The causes of abdominal pain are numerous, but are often due to infections or inflammation in a certain area. The location of the pain helps medical providers narrow down the cause; to help with this process, the abdomen is divided into four equal areas called quadrants. Upper right quadrant pain, for example, can be associated with problems in the liver or gallbladder. The upper left quadrant contains most of the stomach, the spleen and the pancreas. Pain in the lower quadrants is often due to gynecological issues, appendicitis or a problem with the intestines. If a patient can describe the type of pain and where it is located, this can help the health care provider decide on further testing and treatment measures to take.

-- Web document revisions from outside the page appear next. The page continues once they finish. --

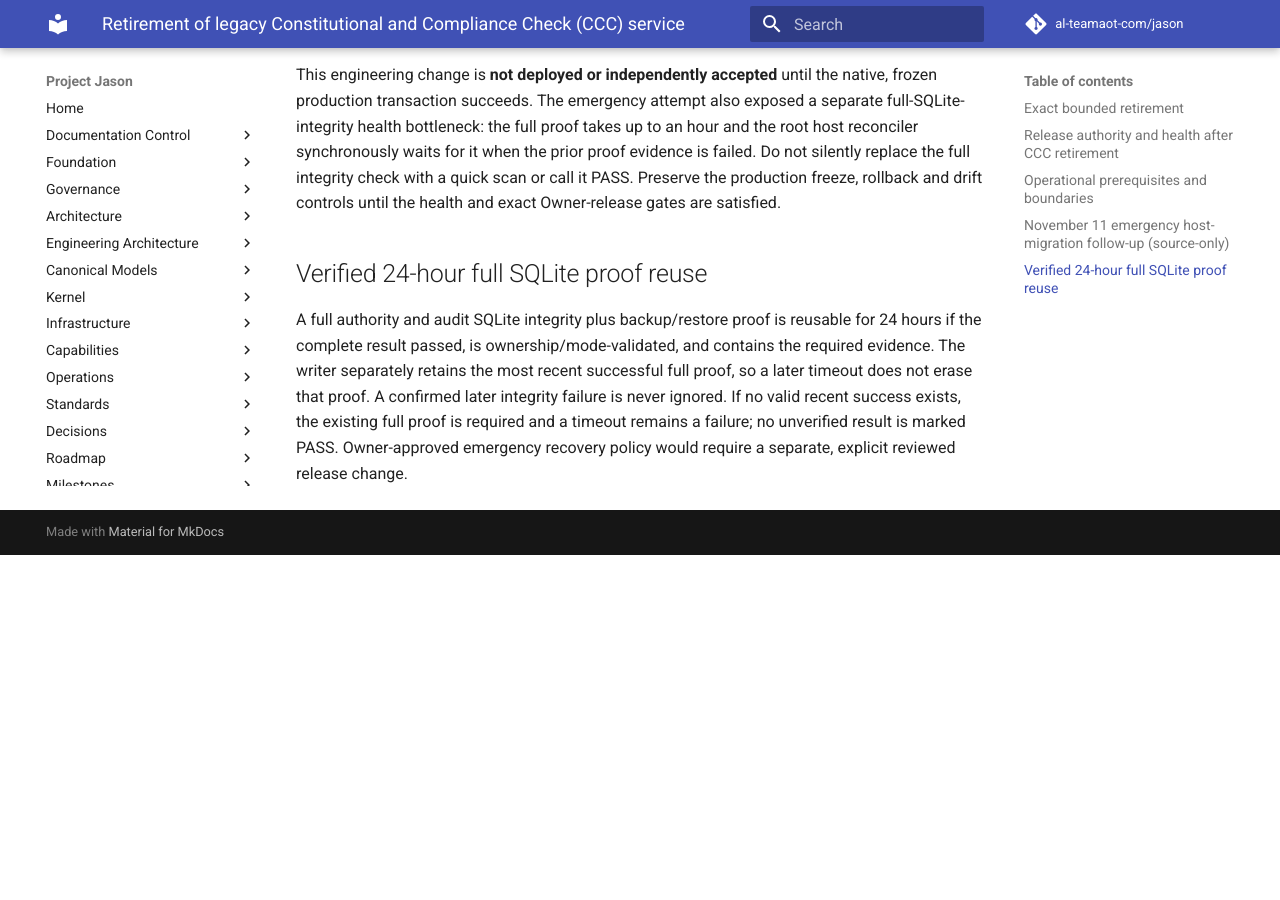
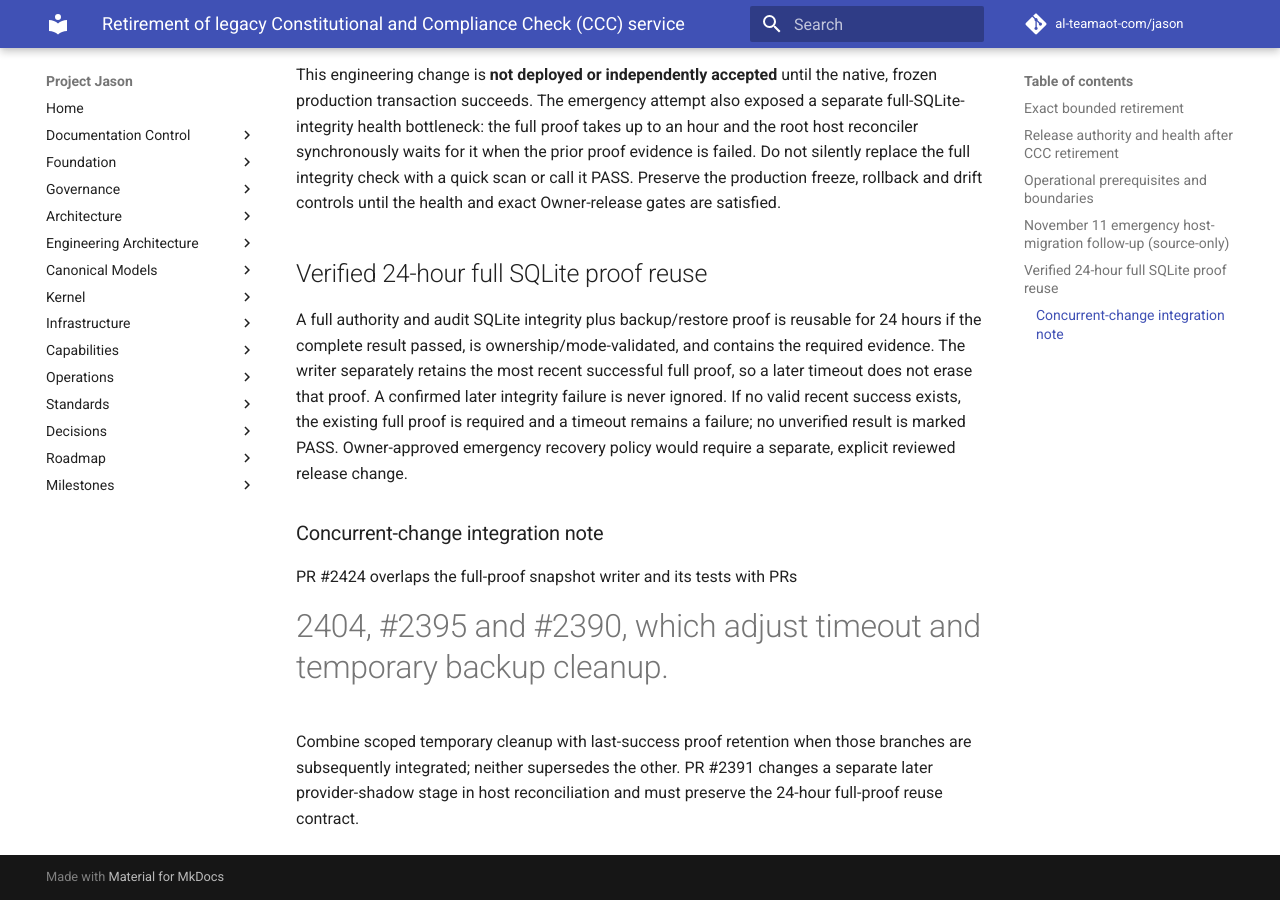
Before and after one commit to al-teamaot-com/jason, an MkDocs documentation site: the page built from docs/operations/CCC-Legacy-Retirement-20261110.md, in a window 1280 px wide and 900 px high, scrolled down 2335 px. Built offline with MkDocs 1.6.1 and Material for MkDocs 9.7.7, drawn with Linux system fonts in a browser that asks for light colours; comment, search, counter and statistics services are not loaded; before the commit the page ends 2890 px from its top, so only the background shows below that.

Commit message:
Document reviewed concurrent integrity and host changes

```diff
--- a/docs/operations/CCC-Legacy-Retirement-20261110.md
+++ b/docs/operations/CCC-Legacy-Retirement-20261110.md
@@ -112,3 +112,12 @@ later integrity failure is never ignored. If no valid recent success exists,
 the existing full proof is required and a timeout remains a failure; no
 unverified result is marked PASS. Owner-approved emergency recovery policy
 would require a separate, explicit reviewed release change.
+
+### Concurrent-change integration note
+
+PR #2424 overlaps the full-proof snapshot writer and its tests with PRs
+#2404, #2395 and #2390, which adjust timeout and temporary backup cleanup.
+Combine scoped temporary cleanup with last-success proof retention when those
+branches are subsequently integrated; neither supersedes the other. PR #2391
+changes a separate later provider-shadow stage in host reconciliation and must
+preserve the 24-hour full-proof reuse contract.
```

Most causes of abdominal pain are not serious and can be resolved with medication or diet changes. Acute abdominal pain, which happens suddenly, is often the result of a stomach virus or gas. Ongoing or chronic, abdominal pain can be often attributed to ulcers, irritable bowel syndrome or other chronic conditions. However, certain symptoms warrant medical attention. Abdominal pain after an accident or during pregnancy, for example, should always be evaluated as soon as possible. If there is fever present, the abdomen is tender to the touch, or the pain lasts more than a few hours, a doctor should be contacted. Vomiting blood or passing bloody or tar-like stools or breathing difficulties associated with abdominal pain should be considered medical emergencies.